If you’ve read any of my work, you already know that I am deeply fascinated not just with history, but with mythology. One of the first books I had as a child was Edith Hamilton’s Greek Mythology, a beaten-up paperback probably printed in the 1980s wtih a scandalously nude, orange-skinned Perseus brandishing a shield and Medusa’s severed head. Myths were fascinating to me because they seemed so fantastical and distant. Why on earth did a woman wander through a maze with a spool of thread to guide her way? Why did Kronos eat his children? Why did Hermes kill a turtle (poor turtle) and make a lyre? Why did Thor try to drink the entire ocean?
How on earth was Loki the mother and father of most of the nasty monsters wandering around Asgard?
When I was a younger kid, my mind did not distinguish very much between actual history and mythology. They both seemed impossibly far away to me, and while intensely interesting, there wasn’t a lot of connection to my everyday living world.

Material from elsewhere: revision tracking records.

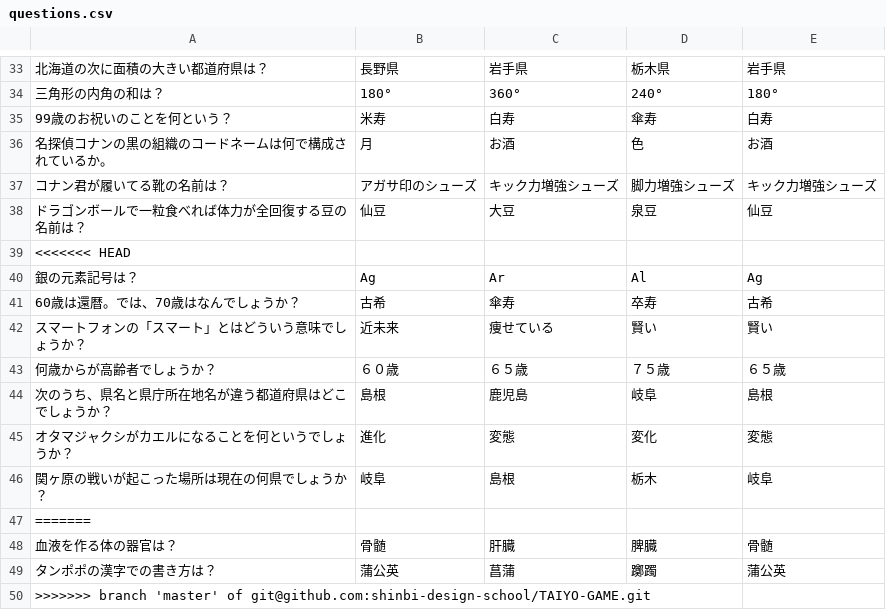
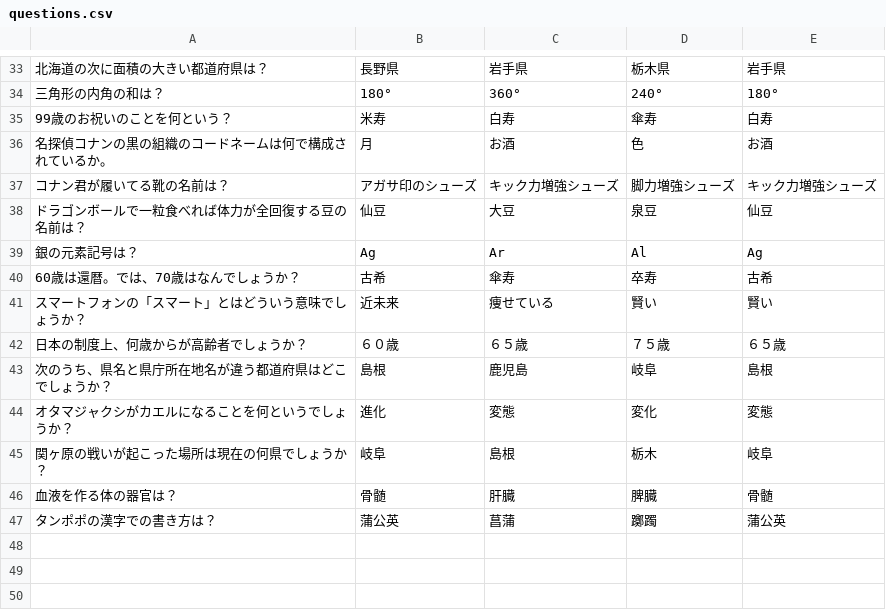
Before and after one commit to shinbi-design-school/TAIYO-GAME, a CSV file: questions.csv, drawn as a sheet; only a part is shown, gaps mark what is left out; removed rows and columns are numbered as before the commit, all else as after; the diff names each change by its address in the sheet, - before the commit and + after, or states it on an @@ line.

Commit message:
問題修正

```diff
--- a/questions.csv
+++ b/questions.csv
-row 39: <<<<<<< HEAD
-A42: 何歳からが高齢者でしょうか？
+A42: 日本の制度上、何歳からが高齢者でしょうか？
-row 47: =======
-row 50: >>>>>>> branch 'master' of git@github.com:shinbi-design-school/TAIYO-GAME.git
```
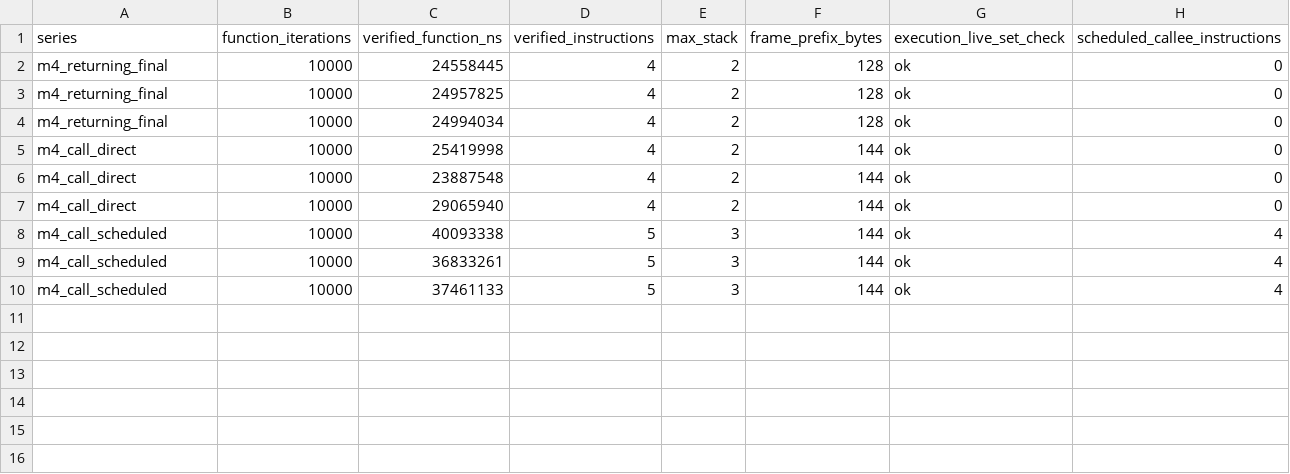
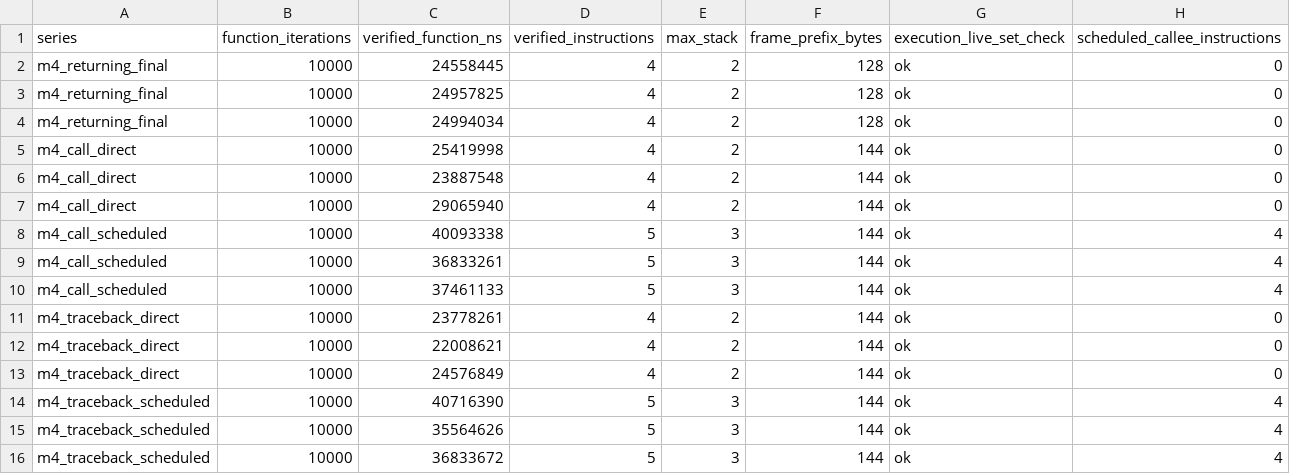
Before and after one commit to dukmu/cxxpython, a CSV file: doc/benchmarks/foundation-execution-2026-10-29.csv, drawn as a sheet; the diff names each change by its address in the sheet, - before the commit and + after, or states it on an @@ line.

```diff
--- a/doc/benchmarks/foundation-execution-2026-10-29.csv
+++ b/doc/benchmarks/foundation-execution-2026-10-29.csv
+row 11: m4_traceback_direct | 10000 | 23778261 | 4 | 2 | 144 | ok | 0
+row 12: m4_traceback_direct | 10000 | 22008621 | 4 | 2 | 144 | ok | 0
+row 13: m4_traceback_direct | 10000 | 24576849 | 4 | 2 | 144 | ok | 0
+row 14: m4_traceback_scheduled | 10000 | 40716390 | 5 | 3 | 144 | ok | 4
+row 15: m4_traceback_scheduled | 10000 | 35564626 | 5 | 3 | 144 | ok | 4
+row 16: m4_traceback_scheduled | 10000 | 36833672 | 5 | 3 | 144 | ok | 4
```
Also changed, not shown: doc/benchmarks/foundation-layout-2026-10-29.csv, doc/benchmarks/foundation-numeric-2026-10-29.csv, 10 other files.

Writers will, of course, write what they know. Most of my early stories owe quite a lot to various Goosebumps books, or Stephen King, or Animorphs, or Jack London or Ernest Hemingway. Today, I unabashedly lean heavily on the bones of myths to give skeleton to the body of my books, much like many a storyteller has done millennia and millennia before me. Can you guess which myth is behind Black Brothers’ Tales? I bet you can’t.
This leads me to an inner debate I had about historical fiction versus historical fantasy. In Black Brothers Tales I lean very heavily on bits and pieces from history. Varedo is what I imagined my version of the Ummayad Caliphate may have been in a world where the Ummayads never left Spain, and the Prophet’s daughter inherited the Caliphate instead of his nephew. However, there my story’s similarity to history stops; most of it’s imagined, with pieces here and there inspired by history, my own experiences, and just straight up imagination. The language is a mixture of all the languages I imagined may have ended up in this imaginary caliphate if the Ummayads had never left, plus some Turkish because I like Turkish. Is this silly? Perhaps, but I don’t care. I am writing stories because I enjoy writing them. I will probably always write historical fantasy instead of historical fiction, because your margins of error with imagined people and places are so much wider. The real knowledge gap between me and the person I am writing about matters a lot less if the subject of my writing is a figment of my own mind.
The Skyforger will be on sale for just $0.99 from 9/25 – 10/2. Link: https://books2read.com/b/mYpeQd
The release party and live reading of The Golden Lion will take place on 11/5. Details here: https://www.facebook.com/events/238765517370548/